═══ Source data
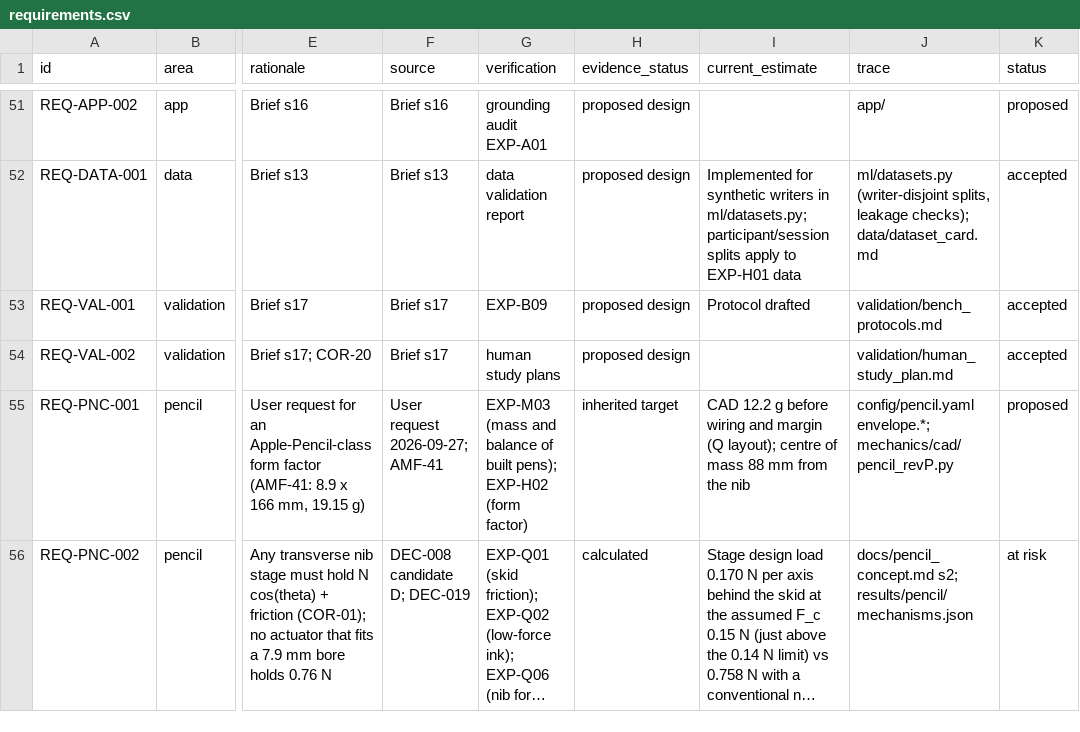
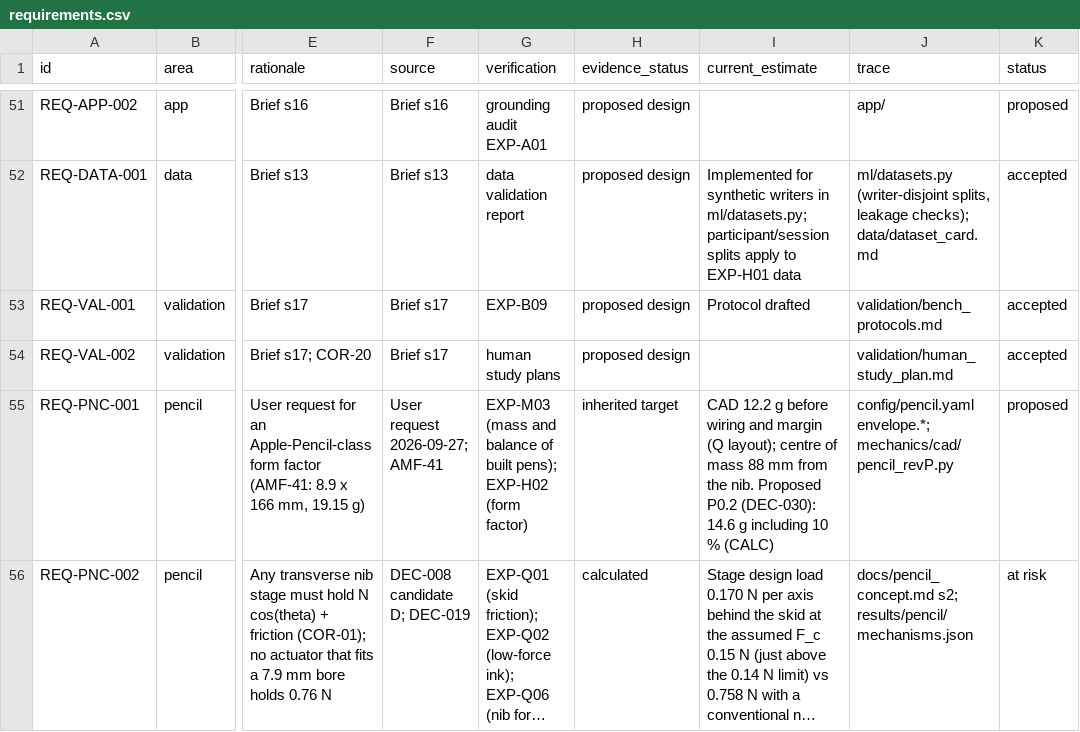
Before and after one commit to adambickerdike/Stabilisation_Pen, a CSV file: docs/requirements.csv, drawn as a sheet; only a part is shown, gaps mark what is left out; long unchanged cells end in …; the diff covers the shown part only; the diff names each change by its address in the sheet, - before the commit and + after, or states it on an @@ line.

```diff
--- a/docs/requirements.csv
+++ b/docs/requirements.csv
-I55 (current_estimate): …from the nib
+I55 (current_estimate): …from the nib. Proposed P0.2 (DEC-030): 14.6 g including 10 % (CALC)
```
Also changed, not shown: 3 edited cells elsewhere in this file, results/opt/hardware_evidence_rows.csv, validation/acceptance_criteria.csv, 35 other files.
══════
▶ **What to do**
Give back all of the data exactly, but not the pictures.

▶ **Output of the task**
Before and after one commit to adambickerdike/Stabilisation_Pen, a CSV file: docs/requirements.csv, drawn as a sheet; only a part is shown, gaps mark what is left out; long unchanged cells end in …; the diff covers the shown part only; the diff names each change by its address in the sheet, - before the commit and + after, or states it on an @@ line.

```diff
--- a/docs/requirements.csv
+++ b/docs/requirements.csv
-I55 (current_estimate): …from the nib
+I55 (current_estimate): …from the nib. Proposed P0.2 (DEC-030): 14.6 g including 10 % (CALC)
```
Also changed, not shown: 3 edited cells elsewhere in this file, results/opt/hardware_evidence_rows.csv, validation/acceptance_criteria.csv, 35 other files.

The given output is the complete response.